According to a press release from Institute for Economics and Peace, they explain that “two key factors in Iceland’s increasing peacefulness were a decrease in the likelihood of violent demonstrations and a reduction in military capability/sophistication. Iceland ranks 1st out of 18 in the region.” Just behind Iceland were Denmark, Austria and Finland.
Overall, the world is not getting more peaceful, though. “Levels of world peace dropped for the third consecutive year according to the Index,” the organisers say. “An increased risk of terrorism and unrest in the Middle East and North Africa drove dramatic changes in national rankings.”

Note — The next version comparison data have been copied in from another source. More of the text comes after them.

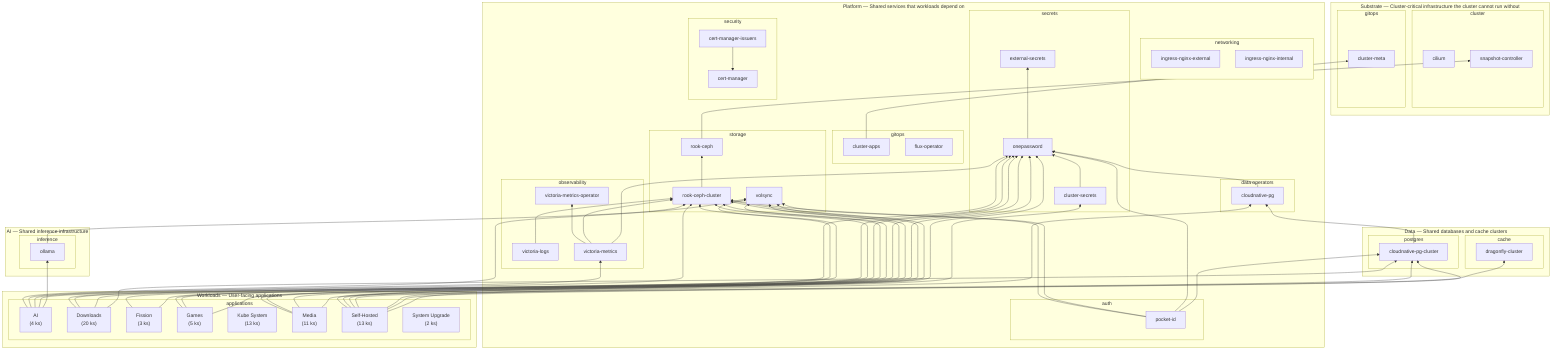
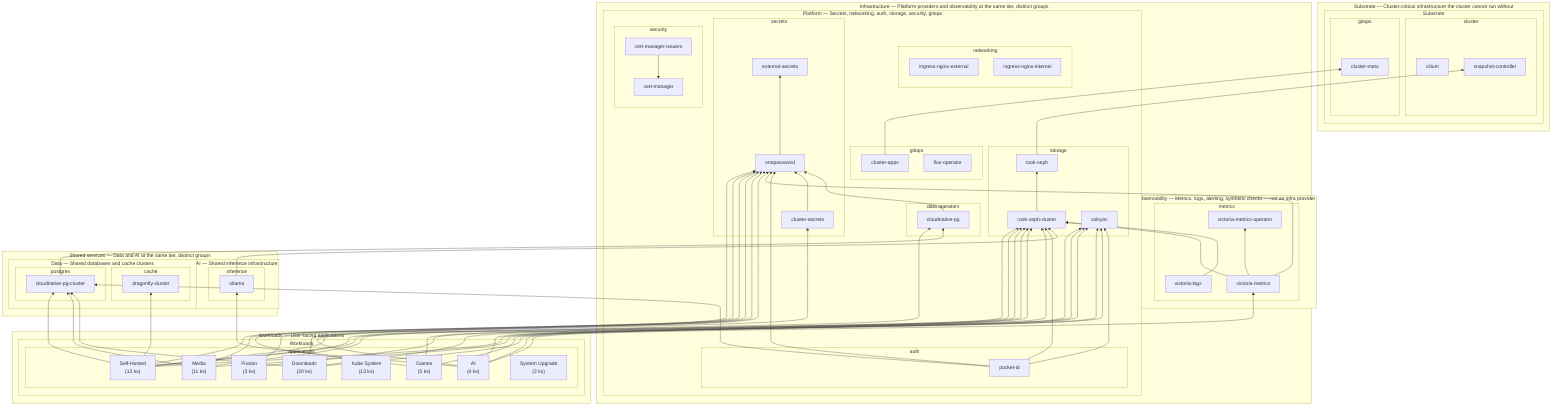
flowchart BT

-   subgraph layer_substrate["Substrate — Cluster-critical infrastructure the cluster cannot run without"]
-     subgraph substrate_substrate_cluster["cluster"]
-       cilium["cilium"]
-       snapshot_controller["snapshot-controller"]
-     end
-     subgraph substrate_substrate_gitops["gitops"]
-       cluster_meta["cluster-meta"]
+   subgraph vt_0["Substrate — Cluster-critical infrastructure the cluster cannot run without"]
+     subgraph g_substrate["Substrate"]
+       subgraph p_substrate_substrate_cluster["cluster"]
+         cilium["cilium"]
+         snapshot_controller["snapshot-controller"]
+       end
+       subgraph p_substrate_substrate_gitops["gitops"]
+         cluster_meta["cluster-meta"]
+       end
    end
  end

-   subgraph layer_platform["Platform — Shared services that workloads depend on"]
-     subgraph platform_platform_auth["auth"]
-       pocket_id["pocket-id"]
+   subgraph vt_1["Infrastructure — Platform providers and observability at the same tier, distinct groups"]
+     subgraph g_platform["Platform — Secrets, networking, auth, storage, security, gitops"]
+       subgraph p_platform_platform_auth["auth"]
+         pocket_id["pocket-id"]
+       end
+       subgraph p_platform_platform_data_operators["data operators"]
+         cloudnative_pg["cloudnative-pg"]
+       end
+       subgraph p_platform_platform_gitops["gitops"]
+         cluster_apps["cluster-apps"]
+         flux_operator["flux-operator"]
+       end
+       subgraph p_platform_platform_networking["networking"]
+         ingress_nginx_external["ingress-nginx-external"]
+         ingress_nginx_internal["ingress-nginx-internal"]
+       end
+       subgraph p_platform_platform_secrets["secrets"]
+         cluster_secrets["cluster-secrets"]
+         external_secrets["external-secrets"]
+         onepassword["onepassword"]
+       end
+       subgraph p_platform_platform_security["security"]
+         cert_manager["cert-manager"]
+         cert_manager_issuers["cert-manager-issuers"]
+       end
+       subgraph p_platform_platform_storage["storage"]
+         rook_ceph["rook-ceph"]
+         rook_ceph_cluster["rook-ceph-cluster"]
+         volsync["volsync"]
+       end
    end
-     subgraph platform_platform_data_operators["data operators"]
-       cloudnative_pg["cloudnative-pg"]
-     end
-     subgraph platform_platform_gitops["gitops"]
-       cluster_apps["cluster-apps"]
-       flux_operator["flux-operator"]
-     end
-     subgraph platform_platform_networking["networking"]
-       ingress_nginx_external["ingress-nginx-external"]
-       ingress_nginx_internal["ingress-nginx-internal"]
-     end
-     subgraph platform_platform_observability["observability"]
-       victoria_logs["victoria-logs"]
-       victoria_metrics["victoria-metrics"]
-       victoria_metrics_operator["victoria-metrics-operator"]
-     end
-     subgraph platform_platform_secrets["secrets"]
-       cluster_secrets["cluster-secrets"]
-       external_secrets["external-secrets"]
-       onepassword["onepassword"]
-     end
-     subgraph platform_platform_security["security"]
-       cert_manager["cert-manager"]
-       cert_manager_issuers["cert-manager-issuers"]
-     end
-     subgraph platform_platform_storage["storage"]
-       rook_ceph["rook-ceph"]
-       rook_ceph_cluster["rook-ceph-cluster"]
-       volsync["volsync"]
+     subgraph g_observability["Observability — Metrics, logs, alerting, synthetic checks — not an infra provider"]
+       subgraph p_observability_observability_metrics["metrics"]
+         victoria_logs["victoria-logs"]
+         victoria_metrics["victoria-metrics"]
+         victoria_metrics_operator["victoria-metrics-operator"]
+       end
    end
  end

-   subgraph layer_data["Data — Shared databases and cache clusters"]
-     subgraph data_data_cache["cache"]
-       dragonfly_cluster["dragonfly-cluster"]
+   subgraph vt_2["Shared services — Data and AI at the same tier, distinct groups"]
+     subgraph g_data["Data — Shared databases and cache clusters"]
+       subgraph p_data_data_cache["cache"]
+         dragonfly_cluster["dragonfly-cluster"]
+       end
+       subgraph p_data_data_postgres["postgres"]
+         cloudnative_pg_cluster["cloudnative-pg-cluster"]
+       end
    end
-     subgraph data_data_postgres["postgres"]
-       cloudnative_pg_cluster["cloudnative-pg-cluster"]
+     subgraph g_ai["AI — Shared inference infrastructure"]
+       subgraph p_ai_ai_inference["inference"]
+         ollama["ollama"]
+       end
    end
  end

-   subgraph layer_ai["AI — Shared inference infrastructure"]
-     subgraph ai_ai_inference["inference"]
-       ollama["ollama"]
-     end
-   end
- 
-   subgraph layer_workloads["Workloads — User-facing applications"]
-     subgraph workloads_workloads["applications"]
-       workloads_ai["AI<br/>(4 ks)"]
-       workloads_downloads["Downloads<br/>(20 ks)"]
-       workloads_fission["Fission<br/>(3 ks)"]
-       workloads_games["Games<br/>(5 ks)"]
-       workloads_kube_system["Kube System<br/>(13 ks)"]
-       workloads_media["Media<br/>(11 ks)"]
-       workloads_self_hosted["Self-Hosted<br/>(13 ks)"]
-       workloads_system_upgrade["System Upgrade<br/>(2 ks)"]
+   subgraph vt_3["Workloads — User-facing applications"]
+     subgraph g_workloads["Workloads"]
+       subgraph p_workloads_workloads["applications"]
+         workloads_ai["AI<br/>(4 ks)"]
+         workloads_downloads["Downloads<br/>(20 ks)"]
+         workloads_fission["Fission<br/>(3 ks)"]
+         workloads_games["Games<br/>(5 ks)"]
+         workloads_kube_system["Kube System<br/>(13 ks)"]
+         workloads_media["Media<br/>(11 ks)"]
+         workloads_self_hosted["Self-Hosted<br/>(13 ks)"]
+         workloads_system_upgrade["System Upgrade<br/>(2 ks)"]
+       end
    end
  end

  cert_manager_issuers --> cert_manager
  cloudnative_pg --> onepassword
  cloudnative_pg_cluster --> cloudnative_pg
  cluster_apps --> cluster_meta
  cluster_secrets --> onepassword
  ollama --> rook_ceph_cluster
  onepassword --> external_secrets
  pocket_id --> cloudnative_pg_cluster
  pocket_id --> onepassword
  pocket_id --> rook_ceph_cluster
  pocket_id --> volsync
  rook_ceph --> snapshot_controller
  rook_ceph_cluster --> rook_ceph
  victoria_logs --> rook_ceph_cluster
  victoria_metrics --> onepassword
  victoria_metrics --> rook_ceph_cluster
  victoria_metrics --> victoria_metrics_operator
  workloads_ai --> ollama
  workloads_ai --> onepassword
  workloads_ai --> rook_ceph_cluster
  workloads_ai --> victoria_metrics
  workloads_ai --> volsync
  workloads_downloads --> cloudnative_pg_cluster
  workloads_downloads --> onepassword
  workloads_downloads --> rook_ceph_cluster
  workloads_downloads --> volsync
  workloads_fission --> onepassword
  workloads_fission --> rook_ceph_cluster
  workloads_games --> onepassword
  workloads_games --> rook_ceph_cluster
  workloads_games --> volsync
  workloads_media --> cloudnative_pg_cluster
  workloads_media --> onepassword
  workloads_media --> rook_ceph_cluster
  workloads_media --> volsync
  workloads_self_hosted --> cloudnative_pg
  workloads_self_hosted --> cloudnative_pg_cluster
  workloads_self_hosted --> cluster_secrets
  workloads_self_hosted --> dragonfly_cluster
  workloads_self_hosted --> onepassword
  workloads_self_hosted --> rook_ceph_cluster
  workloads_self_hosted --> volsync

The 2011 Index dramatically reflects the impact on national rankings of the Arab Spring. Libya (143) saw the most significant drop – falling 83 places; Bahrain (123) dropped by 51 places – the second largest margin; while Egypt (73) dropped 24 places. Unrest caused by economic instability also led to falls in levels of peacefulness in Greece (65), Italy (45), Spain (28), Portugal (17) and Ireland (11).
“The fall in this year’s Index is strongly tied to conflict between citizens and their governments; nations need to look at new ways of creating stability other than through military force,” said Steve Killelea, founder and Executive Chairman of the IEP. “Despite a decade-long war on terrorism, the potential for terrorist acts has increased this year offsetting small gains made in prior years”.
The full data can be found here.